Everyone wants to know “what’s the hardest thing to learn in French?”

As a native French speaker, I hesitated. What was difficult for me will be completely different for an English speaker who learns French as a second language. It will also be different depending on what level you are at in your journey and what other languages you’ve been exposed to.

To put it simply: everyone learns differently.

What is easy for one person may seem difficult for another. But, in an effort to answer this eternal question, I’ve come up with 6 contenders for The Hardest Thing to Learn in French.

Each one is sorted into three categories:

  • Beginner
  • Intermediate
  • Advanced

Have a read through the list and let us know which one you think is the hardest.


Beginner

Pronunciation

As you start your French journey, you’ll begin to discover that the sounds you use in every day English are very different to the kinds of sounds you need to speak French. Many adult learners struggle to shape their mouth correctly to create these sounds.

Without a good teacher, it can be tricky to learn how to shape your mouth, tongue and throat to produce these new sounds.

Framework

As a lifelong teacher, I have noticed a trend in English schooling where students tend to skip over the technical framework of their native language i.e. different parts of the sentence structure and different tyoes of sentences. Paired with technical gramar jargon, this can make it difficult to understand a new concept.

Affirmatives, negatives, interrogatives, pronouns and articles, adjectives and adverbs, compound tenses and reflexive verbs… if we don’t know what these mean in English,understanding them in French becomes extra difficult, non? I often hear students complain ‘I wish we were taught grammar when I was at school’. Chances are you’ll learn it in parralel with your French lessons.


Intermediate

Grammar

By this intermediate stage, many learners will have encountered around 5-15 tenses and have learned how to conjugate verbs in many ways. Some may even have memorised the rules for conjugation plus the fiddly exeptions.

The struggle comes from trying to move fluidly between different tenses in conversation, without losing flow. This can make conversation clunky and slow, and some students may avoid conversation practice at this stage. (if you struggle with this, check out our French verb tense lookup guide)

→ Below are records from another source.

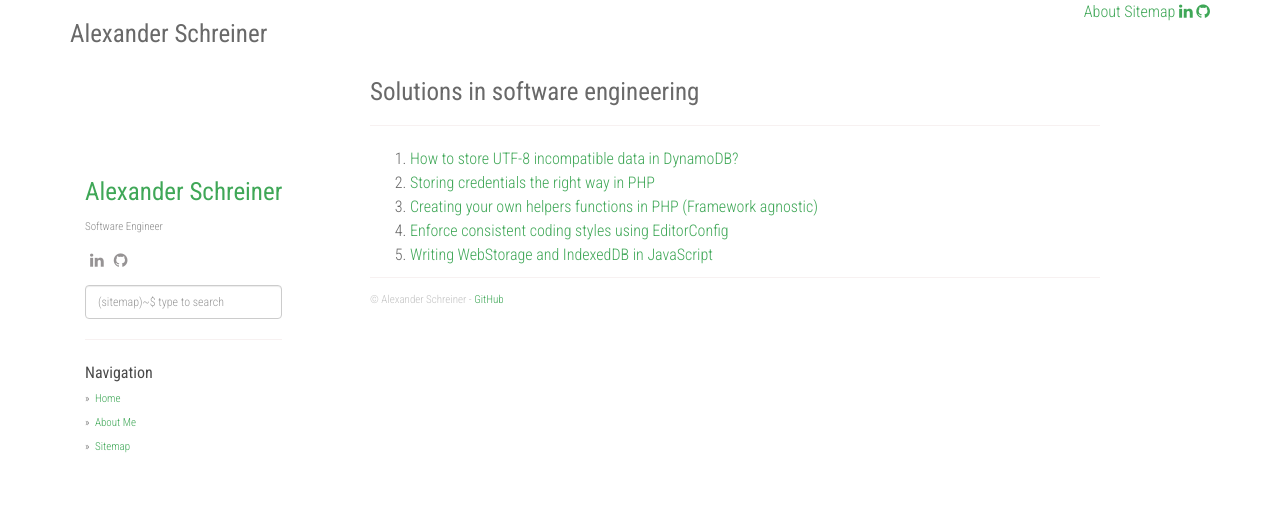
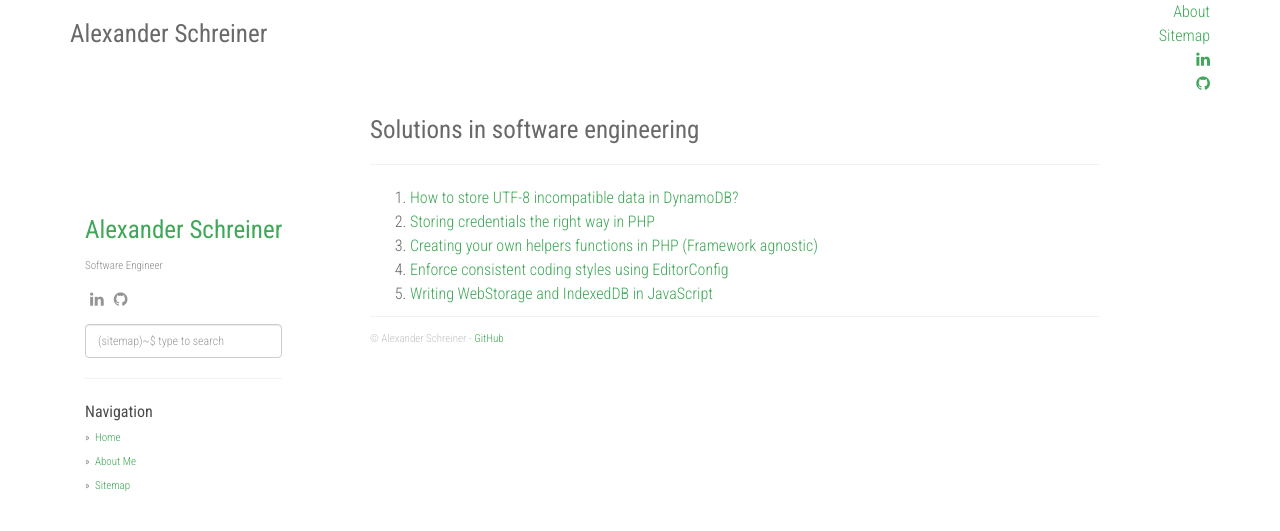
Before and after one commit to alexander-schreiner/alexander-schreiner.github.io, a Jekyll site: the page built from index.html, in a window 1280 px wide. Shown: the top 531 px of the page. Built offline with Jekyll 4.4.1, drawn with Linux system fonts in a browser that asks for light colours; nearby versions of some CDN libraries; the list of posts is cut into pages by our own code.

Commit message:
Update default.html

```diff
--- a/_layouts/default.html
+++ b/_layouts/default.html
@@ -118,18 +118,25 @@ layout: compress
             </div>
 
             <div class="col-md-9 text-right">
+                <div class="nav-items">
+                    <div class="nav-item">
                         <a href="/about">
                             About
                         </a>
-
+                    </div>
+                    <div class="nav-item">
                         <a href="/sitemap.xml">
                             Sitemap
                         </a>
+                    </div>
 
                 {% for link in site.social %}
+                    <div class="nav-item">
                         <a href="{{ link.link }}" target="_blank"><i class="fa {{ link.icon }}"></i></a>
+                    </div>
                 {% endfor %}
 
+                </div>
             </div>
         </div>
 
```
Lines whose indentation alone changed are shown as unchanged.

Synonyms

Progressing to intermediate also means learning new ways to say the same or similar things. Synonyms, or words that share the same meaning, will become a key part of your new vocabulary training at this stage.

You’ll expand your repertoire to talk about the same general topics like work, family, hobbies.  You may lose that “new and shiny” feeling, and everything becomes a matter or refining how you express yourself so it can be a hard thing to accept and invest your energy in.

Don’t worry you’ll also usually add new topics like current affairs, feelings, people’s behaviours etc. So don’t doubt yourself during this intermediate stage, it’s all about refining and practicing.


Advanced

Speed & Flow

As students begin to reach an advanced level, they’re learning to assemble fancier sentences quickly. A key part of this is learning to adapt to a speed and flow. This means no longer being stuck in the constant micro decision-making process:

Which tense should I use? Which subject? Am I conjugating this verb properly? What’s that word again? Am I using the right pronoun? Is it in the right position?

Practice and exposure to new words and phrases is the only way to improve your speed and flow.

Understanding spoken French

Arguably the most difficult part of learning French is learning to understand others. This is especially hard because the amount of words a native French speaker knows will always outpace a French learner, even at an advanced level. A native speaker will use colloquialisms and idioms, and may even use modern, slang or “street French” – a type of French commonly used in conversation amongst natives and in movies, but isn’t taught in books.

Learning to understand only comes from repeated practice, ideally with a range of conversation partners, different accents, different speeds of speech…

Each French student will struggle with something different.

And each student may struggle with different things at different parts of their learning journey. This is totally normal, each level has different challenges!

Whatever you are having trouble with, our friendly team of French tutors are ready to help you reach your next level. Simply contact us here.